> Exercise:
Once the pictures are removed, return each record below exactly as written.

Data for analysis Block Start

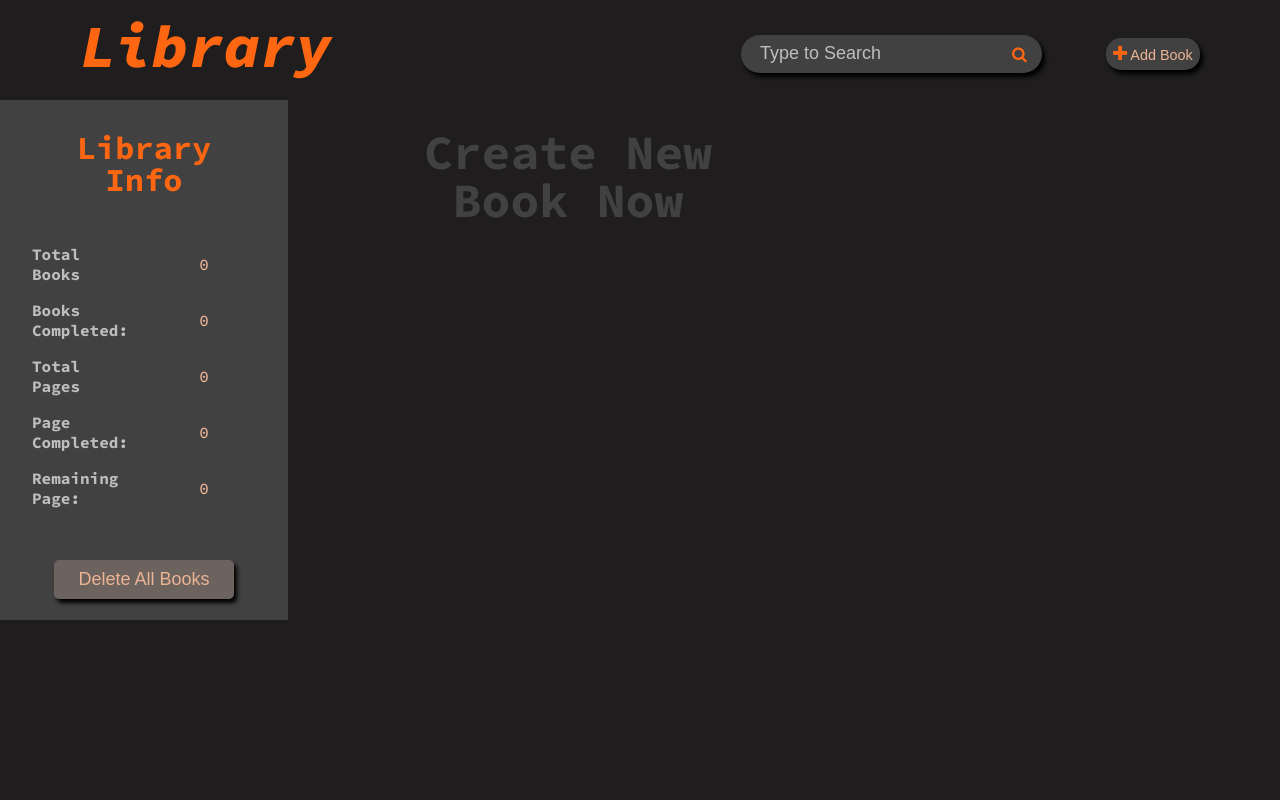
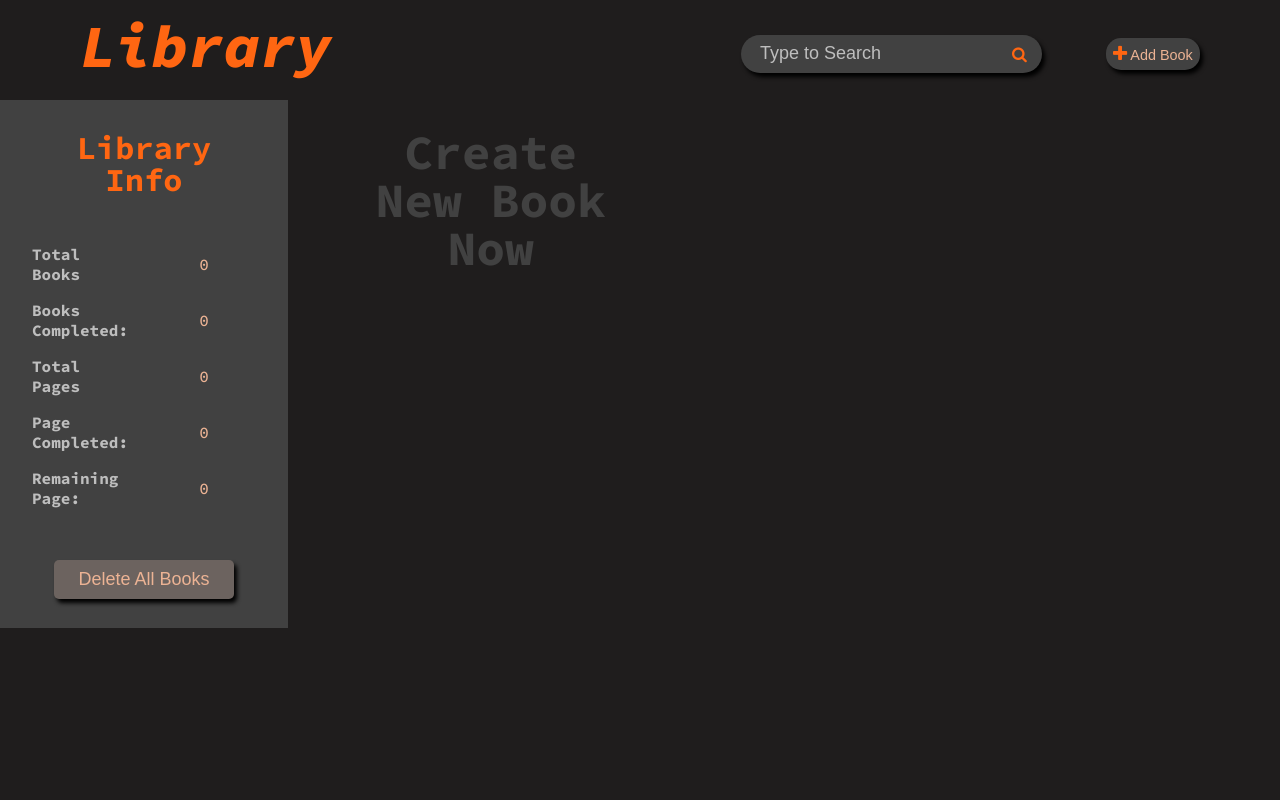
Before and after one commit to andreww28/Library, a plain HTML site: page index.html in a window 1280 px wide. Shown: the top 800 px of the page. Drawn offline with nearby package versions, Linux system fonts and the light colour scheme.

Commit message:
Update style.css

```diff
--- a/style.css
+++ b/style.css
@@ -164,7 +164,7 @@ header ul, .header-input{
     padding-left:1.2em;
     width:100%;
     max-width: 20em;
-    min-width:12.5em;
+    min-width:9em;
     height:2.4em;
     border-radius: 30px;
     display:flex;
@@ -249,7 +249,7 @@ header ul, .header-input{
     top: 100px;
     background-color:#414141;
     width:18em;
-    height:65vh;
+    height:33em;
     z-index: 5;
     display:flex;
     flex-direction: column;
@@ -315,7 +315,7 @@ header ul, .header-input{
     padding: 0 5em;
     width: 80%;
     display:grid;
-    grid-template-columns: repeat(auto-fill, minmax(16em,1fr));
+    grid-template-columns: repeat(auto-fill, minmax(12em,1fr));
     grid-gap:2em 4em;
     align-items:center;
     justify-items:center;
```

Data for analysis Block End

> Reply:
Before and after one commit to andreww28/Library, a plain HTML site: page index.html in a window 1280 px wide. Shown: the top 800 px of the page. Drawn offline with nearby package versions, Linux system fonts and the light colour scheme.

Commit message:
Update style.css

```diff
--- a/style.css
+++ b/style.css
@@ -164,7 +164,7 @@ header ul, .header-input{
     padding-left:1.2em;
     width:100%;
     max-width: 20em;
-    min-width:12.5em;
+    min-width:9em;
     height:2.4em;
     border-radius: 30px;
     display:flex;
@@ -249,7 +249,7 @@ header ul, .header-input{
     top: 100px;
     background-color:#414141;
     width:18em;
-    height:65vh;
+    height:33em;
     z-index: 5;
     display:flex;
     flex-direction: column;
@@ -315,7 +315,7 @@ header ul, .header-input{
     padding: 0 5em;
     width: 80%;
     display:grid;
-    grid-template-columns: repeat(auto-fill, minmax(16em,1fr));
+    grid-template-columns: repeat(auto-fill, minmax(12em,1fr));
     grid-gap:2em 4em;
     align-items:center;
     justify-items:center;
```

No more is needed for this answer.